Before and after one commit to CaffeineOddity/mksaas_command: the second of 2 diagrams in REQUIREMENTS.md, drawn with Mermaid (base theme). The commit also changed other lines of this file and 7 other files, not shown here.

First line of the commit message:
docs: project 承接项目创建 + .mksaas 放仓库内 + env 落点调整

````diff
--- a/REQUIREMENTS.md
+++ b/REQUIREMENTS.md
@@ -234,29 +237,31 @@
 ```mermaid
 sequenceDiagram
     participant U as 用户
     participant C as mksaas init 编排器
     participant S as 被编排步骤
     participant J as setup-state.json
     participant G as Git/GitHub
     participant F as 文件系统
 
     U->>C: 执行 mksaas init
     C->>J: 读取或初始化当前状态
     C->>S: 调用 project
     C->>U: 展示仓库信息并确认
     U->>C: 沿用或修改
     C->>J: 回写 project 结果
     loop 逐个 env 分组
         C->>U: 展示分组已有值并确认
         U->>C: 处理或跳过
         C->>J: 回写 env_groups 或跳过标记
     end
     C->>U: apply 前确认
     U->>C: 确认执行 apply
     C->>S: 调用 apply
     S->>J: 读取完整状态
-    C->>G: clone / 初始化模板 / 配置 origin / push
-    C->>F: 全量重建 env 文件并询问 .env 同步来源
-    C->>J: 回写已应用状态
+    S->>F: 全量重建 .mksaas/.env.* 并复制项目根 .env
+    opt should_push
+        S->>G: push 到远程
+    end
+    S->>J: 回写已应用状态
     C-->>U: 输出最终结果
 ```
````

■ ■ ■ ■ ■

**Problem**
Return the listing exactly as it was given to you, with every line intact.

**Solution**
Before and after one commit to CaffeineOddity/mksaas_command: the second of 2 diagrams in REQUIREMENTS.md, drawn with Mermaid (base theme). The commit also changed other lines of this file and 7 other files, not shown here.

First line of the commit message:
docs: project 承接项目创建 + .mksaas 放仓库内 + env 落点调整

````diff
--- a/REQUIREMENTS.md
+++ b/REQUIREMENTS.md
@@ -234,29 +237,31 @@
 ```mermaid
 sequenceDiagram
     participant U as 用户
     participant C as mksaas init 编排器
     participant S as 被编排步骤
     participant J as setup-state.json
     participant G as Git/GitHub
     participant F as 文件系统
 
     U->>C: 执行 mksaas init
     C->>J: 读取或初始化当前状态
     C->>S: 调用 project
     C->>U: 展示仓库信息并确认
     U->>C: 沿用或修改
     C->>J: 回写 project 结果
     loop 逐个 env 分组
         C->>U: 展示分组已有值并确认
         U->>C: 处理或跳过
         C->>J: 回写 env_groups 或跳过标记
     end
     C->>U: apply 前确认
     U->>C: 确认执行 apply
     C->>S: 调用 apply
     S->>J: 读取完整状态
-    C->>G: clone / 初始化模板 / 配置 origin / push
-    C->>F: 全量重建 env 文件并询问 .env 同步来源
-    C->>J: 回写已应用状态
+    S->>F: 全量重建 .mksaas/.env.* 并复制项目根 .env
+    opt should_push
+        S->>G: push 到远程
+    end
+    S->>J: 回写已应用状态
     C-->>U: 输出最终结果
 ```
````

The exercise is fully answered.